"Central bankers can add liquidity to the system but importantly, cannot control where this liquidity goes, nor can they force bankers to lend or borrowers to borrow. This is why yield quality spreads rise, as the markets gravitate away from borrowers more likely to default. Monetary velocity slows, and banks will restrict credit once defaults start to rise. The problem in both the global and American economy is too much credit, and attempting to loosen credit further will not solve any problems."

Once the current stock market mania inevitably falters, what reason will there be to borrow? History has shown us both in Japan of the 1990's and the U.S. of the 1930's, that cutting short-term interest rates will not encourage borrowing in an atmosphere of over-capacity and credit bust.

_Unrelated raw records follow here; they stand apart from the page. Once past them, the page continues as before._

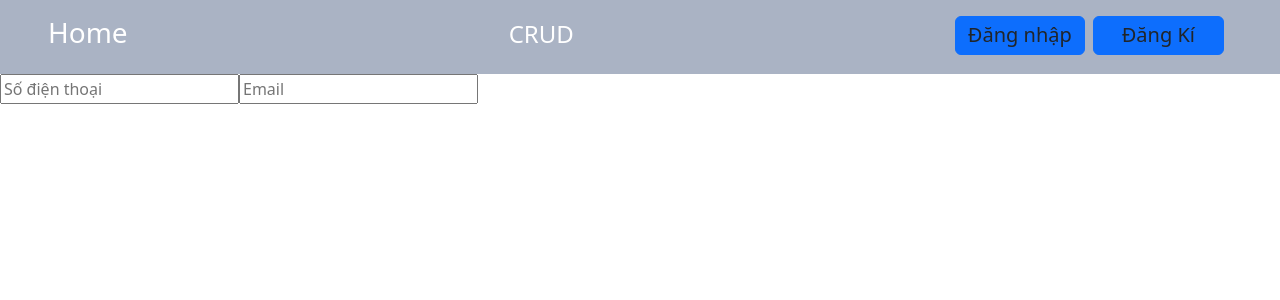
Repository: tung1999zxc/vue-project
Page: /upload
The author's editor kept a copy of each file at every save. The page is drawn from the files as they stood at one save, then again after the next save.
The browser window is 1280 px wide. The pictures show the whole page.
The project was rebuilt for these pictures with package versions that can differ from the ones it lists, and the page was loaded fresh each time. Also part of the build but not shown: vite.config.ts, src/components/test.vue, src/components/footer1.vue, src/views/HomeView.vue, src/components/login.vue, src/components/Regis.vue, src/components/crud.vue.

Above is the page before, as saved 2023-08-08 10:38:12.

After the next save:
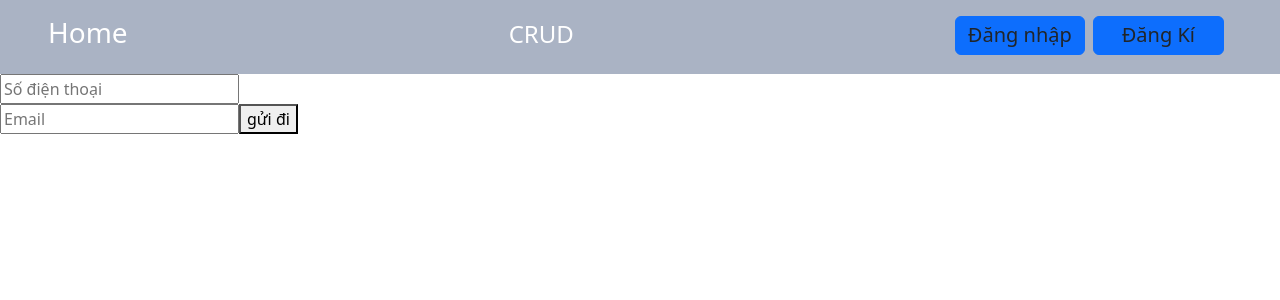
Saved 2 min 4 s later.
--- a/src/components/upload.vue
+++ b/src/components/upload.vue
@@ -3,8 +3,10 @@
     <input v-model="phoneNumber" placeholder="Số điện thoại" @input="validatePhoneNumber" />
     <p v-if="phoneNumberError">{{ phoneNumberError }}</p>
 
+    <form action="" @submit.prevent="âs">
+    <input v-model="email" placeholder="Email" pattern="[a-z0-9._%+-]+@[a-z0-9.-]+\.[a-z]{2,}$" />
+  <button type="submit">gửi đi</button></form>
 
-        <input v-model="email" placeholder="Email" pattern="[a-z0-9._%+-]+@[a-z0-9.-]+\.[a-z]{2,}$" />
 
   </div>
 </template>
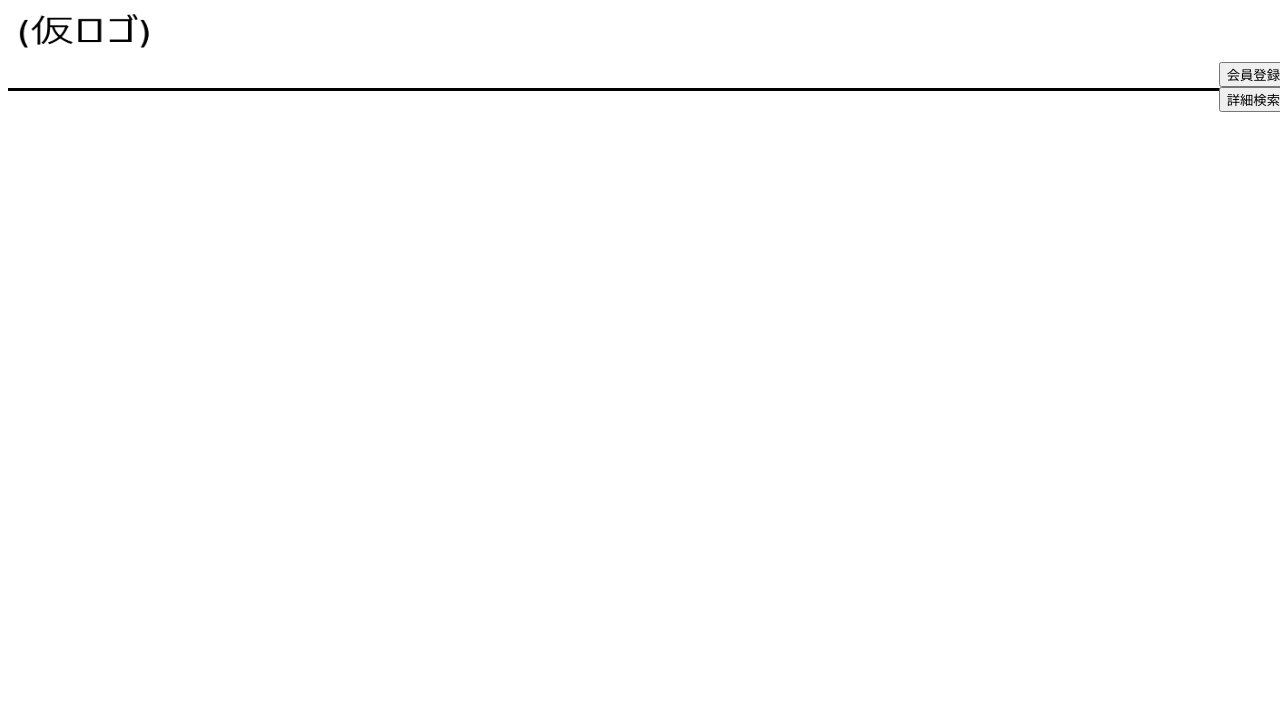
Repository: k0816/backup-master
Page: http://localhost/cycle/
The author's editor kept a copy of each file at every save. The page is drawn from the files as they stood at one save, then again after the next save.
The browser window is 1280 px wide. The pictures show the whole page.
The page is served by Tomcat 9.

Above is the page before, as saved 2018-01-09 01:28:25.

After the next save:
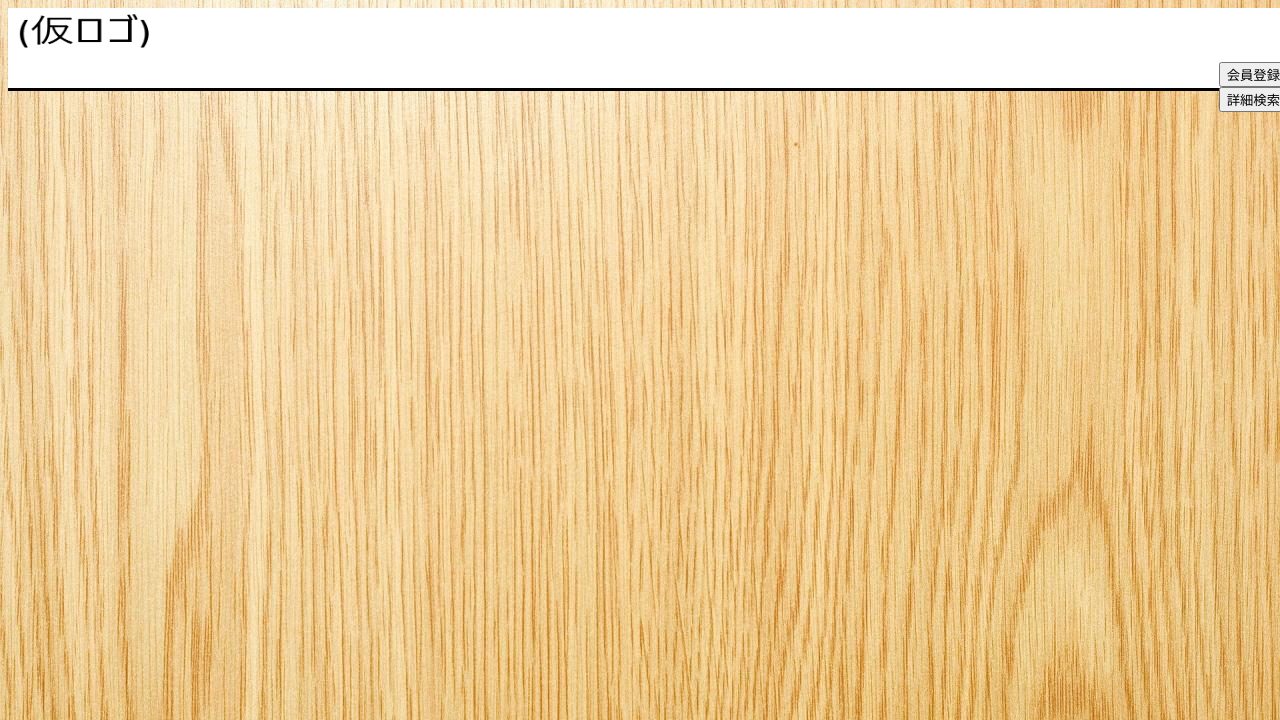
Saved 56 s later.
--- a/cycle/WebContent/home.jsp
+++ b/cycle/WebContent/home.jsp
@@ -27,7 +27,7 @@
 }
 
 body {
-	background: url("image/wood.jpg"");
+	background: url("./image/wood.jpg");
 }
 </style>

Japan cut short term rates 8 times in the 1990's from 7% almost to zero in an attempt to stimulate the economy. The borrowers of this money unfortunately avoided the deflationary conditions of Japan and instead used the money to buy stocks and bonds in the U.S. and Europe, helping create the bubbles we have today. Similarly, after the stock market crash of 1929, the Fed cut the discount rate from 6% to 2% and yet still the money supply did not increase. The "pushing on a string" phenomena was encountered as no matter how hard the Fed tried to increase the money supply, they failed because the few borrowers that were credit worthy were reluctant to borrow when they knew that prices would fall more in a month or so. Granted, the Fed waited until after the Crash in 1929 to cut rates, but in the end our Fed is only likely to make the inevitable outcome that much worse. By attempting to postpone it, the liquidity has simply poured into stocks and further inflated the stock bubble (more paper chasing other paper). The resulting bust will be that much worse and last that much longer. As Bill Fleckenstein of Fleckenstein Capital has said, "it's like trying to cure an alcoholic by giving him a few more shots of tequila." Fleckenstein has been calling the US market a bubble for several years now, even as most investors have laughed at him. Coincidentally, he was getting the same response from most investors in Japan when he was calling that market a bubble in 1989. Turns out he was right, and made his fortune being short when the Nikkei crash ensued.

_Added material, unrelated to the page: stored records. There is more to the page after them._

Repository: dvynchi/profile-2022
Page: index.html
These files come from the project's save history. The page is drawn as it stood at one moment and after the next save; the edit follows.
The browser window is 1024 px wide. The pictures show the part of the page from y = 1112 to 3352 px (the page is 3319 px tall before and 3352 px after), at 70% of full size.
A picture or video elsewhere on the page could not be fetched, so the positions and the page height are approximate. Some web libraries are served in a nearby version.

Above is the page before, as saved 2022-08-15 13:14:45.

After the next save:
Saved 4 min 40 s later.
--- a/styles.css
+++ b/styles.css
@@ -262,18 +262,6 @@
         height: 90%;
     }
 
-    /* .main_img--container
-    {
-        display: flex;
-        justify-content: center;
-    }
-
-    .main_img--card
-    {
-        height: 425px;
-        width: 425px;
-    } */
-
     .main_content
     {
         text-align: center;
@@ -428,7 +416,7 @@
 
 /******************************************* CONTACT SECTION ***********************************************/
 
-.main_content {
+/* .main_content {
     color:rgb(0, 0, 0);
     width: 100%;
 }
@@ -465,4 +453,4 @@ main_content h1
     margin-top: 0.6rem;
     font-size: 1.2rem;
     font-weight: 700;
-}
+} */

Away from the stock market, the real economy is showing the increasingly negative effects of the global deflation. The Washington Post just reported that layoffs are up 54% for the first nine months of 1998 over last year. Gillette, Raytheon, Applied Materials, LSI Logic, and Motorola are laying off a whopping 11%, 16%, 15%, 17% and 10% of their workforce, respectively. America's trade deficit surged in 1997 as global economic troubles cut into demand for U.S. exports and cheaper Asian currencies made those goods more competitive in the American market. When all the data is collected, the deficit for 1998 is expected to have hit an all-time high of around $167 billion, compared to $110 billion in 1997, with forecasts for another record deficit this year as well. Of course, as long as money is sloshing around in the global casino known as the U.S. stock market, nobody cares about these things, but they will matter again and more than likely… soon.

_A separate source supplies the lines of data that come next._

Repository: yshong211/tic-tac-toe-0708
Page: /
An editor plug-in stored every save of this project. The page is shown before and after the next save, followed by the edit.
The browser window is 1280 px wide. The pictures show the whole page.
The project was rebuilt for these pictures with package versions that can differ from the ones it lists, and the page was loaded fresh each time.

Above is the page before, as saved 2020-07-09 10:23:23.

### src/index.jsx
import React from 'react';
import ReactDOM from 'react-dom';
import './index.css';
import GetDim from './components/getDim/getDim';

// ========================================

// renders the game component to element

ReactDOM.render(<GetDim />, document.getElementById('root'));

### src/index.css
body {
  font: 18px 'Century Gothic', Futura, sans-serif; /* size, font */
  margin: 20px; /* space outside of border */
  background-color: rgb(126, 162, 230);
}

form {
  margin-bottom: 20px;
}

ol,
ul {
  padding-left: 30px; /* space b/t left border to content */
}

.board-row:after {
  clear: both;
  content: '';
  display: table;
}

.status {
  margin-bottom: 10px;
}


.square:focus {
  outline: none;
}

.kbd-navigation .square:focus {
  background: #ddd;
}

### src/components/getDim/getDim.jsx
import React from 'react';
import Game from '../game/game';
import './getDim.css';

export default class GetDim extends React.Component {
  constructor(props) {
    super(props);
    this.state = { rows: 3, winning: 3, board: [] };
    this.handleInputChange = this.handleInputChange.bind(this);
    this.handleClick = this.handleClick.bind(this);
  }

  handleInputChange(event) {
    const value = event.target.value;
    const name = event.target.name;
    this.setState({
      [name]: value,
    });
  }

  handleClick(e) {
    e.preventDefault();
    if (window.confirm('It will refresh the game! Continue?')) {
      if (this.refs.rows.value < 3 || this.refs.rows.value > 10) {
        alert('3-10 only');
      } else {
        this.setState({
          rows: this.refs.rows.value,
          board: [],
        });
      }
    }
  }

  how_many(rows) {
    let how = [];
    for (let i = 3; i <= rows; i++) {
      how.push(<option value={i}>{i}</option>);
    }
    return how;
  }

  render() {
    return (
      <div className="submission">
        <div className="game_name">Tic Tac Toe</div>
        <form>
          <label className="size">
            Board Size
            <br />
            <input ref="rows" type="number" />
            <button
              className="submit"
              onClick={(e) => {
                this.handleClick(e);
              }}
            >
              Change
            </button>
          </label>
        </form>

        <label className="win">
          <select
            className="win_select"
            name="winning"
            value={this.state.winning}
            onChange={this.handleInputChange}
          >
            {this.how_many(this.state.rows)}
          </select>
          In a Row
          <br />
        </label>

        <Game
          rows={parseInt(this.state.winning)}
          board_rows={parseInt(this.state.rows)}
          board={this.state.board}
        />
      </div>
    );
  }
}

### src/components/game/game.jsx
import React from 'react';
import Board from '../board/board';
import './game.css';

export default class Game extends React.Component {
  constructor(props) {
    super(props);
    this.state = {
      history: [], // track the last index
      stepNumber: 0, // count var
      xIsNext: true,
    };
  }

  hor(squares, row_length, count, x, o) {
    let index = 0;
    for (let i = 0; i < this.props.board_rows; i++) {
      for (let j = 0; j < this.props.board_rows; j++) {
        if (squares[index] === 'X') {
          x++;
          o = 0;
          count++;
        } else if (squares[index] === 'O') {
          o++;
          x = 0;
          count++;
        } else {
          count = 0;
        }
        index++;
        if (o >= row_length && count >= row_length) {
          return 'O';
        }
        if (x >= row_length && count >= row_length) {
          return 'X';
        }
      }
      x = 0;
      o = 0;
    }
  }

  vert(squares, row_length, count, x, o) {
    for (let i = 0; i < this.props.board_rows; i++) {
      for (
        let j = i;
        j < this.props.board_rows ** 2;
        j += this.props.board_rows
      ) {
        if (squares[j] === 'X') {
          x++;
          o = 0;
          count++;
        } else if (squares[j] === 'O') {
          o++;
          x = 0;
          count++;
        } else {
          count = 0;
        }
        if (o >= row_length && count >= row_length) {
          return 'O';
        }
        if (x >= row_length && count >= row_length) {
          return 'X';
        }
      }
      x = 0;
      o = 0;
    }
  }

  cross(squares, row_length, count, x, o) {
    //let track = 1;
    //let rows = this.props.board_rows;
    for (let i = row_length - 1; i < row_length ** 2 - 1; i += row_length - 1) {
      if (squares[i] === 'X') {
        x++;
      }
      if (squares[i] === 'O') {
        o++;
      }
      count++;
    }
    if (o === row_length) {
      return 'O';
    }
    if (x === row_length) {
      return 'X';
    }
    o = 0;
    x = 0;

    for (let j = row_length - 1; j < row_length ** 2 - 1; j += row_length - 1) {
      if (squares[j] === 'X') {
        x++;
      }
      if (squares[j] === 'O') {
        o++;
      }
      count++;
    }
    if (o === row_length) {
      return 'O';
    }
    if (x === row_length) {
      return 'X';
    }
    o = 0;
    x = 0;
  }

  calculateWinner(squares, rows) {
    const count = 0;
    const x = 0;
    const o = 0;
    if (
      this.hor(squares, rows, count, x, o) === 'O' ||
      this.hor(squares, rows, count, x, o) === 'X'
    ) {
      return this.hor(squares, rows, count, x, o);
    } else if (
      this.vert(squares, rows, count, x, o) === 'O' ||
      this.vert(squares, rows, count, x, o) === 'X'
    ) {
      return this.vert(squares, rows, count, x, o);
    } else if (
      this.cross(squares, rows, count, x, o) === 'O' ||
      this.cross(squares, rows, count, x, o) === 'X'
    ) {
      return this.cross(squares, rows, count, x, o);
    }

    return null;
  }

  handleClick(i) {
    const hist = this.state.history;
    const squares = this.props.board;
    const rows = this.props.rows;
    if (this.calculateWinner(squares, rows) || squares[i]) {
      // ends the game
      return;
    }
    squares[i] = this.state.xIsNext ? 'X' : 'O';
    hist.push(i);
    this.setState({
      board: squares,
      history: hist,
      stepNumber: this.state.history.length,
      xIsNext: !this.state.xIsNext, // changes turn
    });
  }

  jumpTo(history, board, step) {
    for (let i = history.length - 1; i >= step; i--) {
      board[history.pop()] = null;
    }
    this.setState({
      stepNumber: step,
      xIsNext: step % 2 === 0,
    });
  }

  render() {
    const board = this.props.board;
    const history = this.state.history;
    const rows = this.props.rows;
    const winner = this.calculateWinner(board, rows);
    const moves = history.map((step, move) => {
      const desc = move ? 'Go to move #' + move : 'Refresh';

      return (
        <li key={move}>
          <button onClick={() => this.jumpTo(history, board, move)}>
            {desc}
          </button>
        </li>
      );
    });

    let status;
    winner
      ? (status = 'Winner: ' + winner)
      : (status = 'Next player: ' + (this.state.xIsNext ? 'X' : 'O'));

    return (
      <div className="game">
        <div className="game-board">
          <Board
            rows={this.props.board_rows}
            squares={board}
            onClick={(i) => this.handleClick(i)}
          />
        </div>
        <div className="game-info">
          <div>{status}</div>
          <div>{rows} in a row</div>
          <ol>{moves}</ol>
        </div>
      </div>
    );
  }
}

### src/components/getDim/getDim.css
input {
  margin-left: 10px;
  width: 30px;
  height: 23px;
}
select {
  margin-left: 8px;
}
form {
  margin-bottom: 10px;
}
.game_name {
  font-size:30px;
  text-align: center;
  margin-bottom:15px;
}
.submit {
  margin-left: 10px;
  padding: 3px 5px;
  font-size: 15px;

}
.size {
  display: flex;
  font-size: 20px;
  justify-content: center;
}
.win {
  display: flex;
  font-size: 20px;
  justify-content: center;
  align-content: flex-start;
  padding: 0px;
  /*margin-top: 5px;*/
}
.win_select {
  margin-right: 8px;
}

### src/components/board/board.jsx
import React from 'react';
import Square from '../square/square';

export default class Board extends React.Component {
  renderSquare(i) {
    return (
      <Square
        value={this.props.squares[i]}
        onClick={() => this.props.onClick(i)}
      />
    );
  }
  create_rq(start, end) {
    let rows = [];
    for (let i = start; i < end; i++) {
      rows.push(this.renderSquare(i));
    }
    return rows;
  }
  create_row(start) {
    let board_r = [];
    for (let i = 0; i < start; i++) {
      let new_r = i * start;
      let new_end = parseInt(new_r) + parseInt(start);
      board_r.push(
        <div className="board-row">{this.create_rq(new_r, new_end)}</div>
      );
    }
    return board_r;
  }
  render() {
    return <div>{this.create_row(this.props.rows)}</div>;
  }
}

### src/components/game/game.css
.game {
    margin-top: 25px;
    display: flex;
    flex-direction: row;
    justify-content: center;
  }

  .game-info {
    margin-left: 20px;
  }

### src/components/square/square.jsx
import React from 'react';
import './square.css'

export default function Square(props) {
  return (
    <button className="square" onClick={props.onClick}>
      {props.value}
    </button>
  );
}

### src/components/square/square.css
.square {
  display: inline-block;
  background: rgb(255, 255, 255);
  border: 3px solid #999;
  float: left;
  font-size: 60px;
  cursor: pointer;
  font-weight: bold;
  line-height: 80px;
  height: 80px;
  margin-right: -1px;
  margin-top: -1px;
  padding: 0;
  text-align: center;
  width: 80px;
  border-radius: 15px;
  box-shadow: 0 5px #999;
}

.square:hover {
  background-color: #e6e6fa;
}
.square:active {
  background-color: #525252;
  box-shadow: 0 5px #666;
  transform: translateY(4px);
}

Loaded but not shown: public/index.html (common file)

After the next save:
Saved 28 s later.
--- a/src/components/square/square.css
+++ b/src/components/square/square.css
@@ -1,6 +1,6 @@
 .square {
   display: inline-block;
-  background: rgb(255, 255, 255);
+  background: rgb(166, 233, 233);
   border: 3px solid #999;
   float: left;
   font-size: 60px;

In 1792 the U.S. Congress adopted a bimetallic standard (gold and silver) for the new nation's currency - with gold valued at $19.30 per troy ounce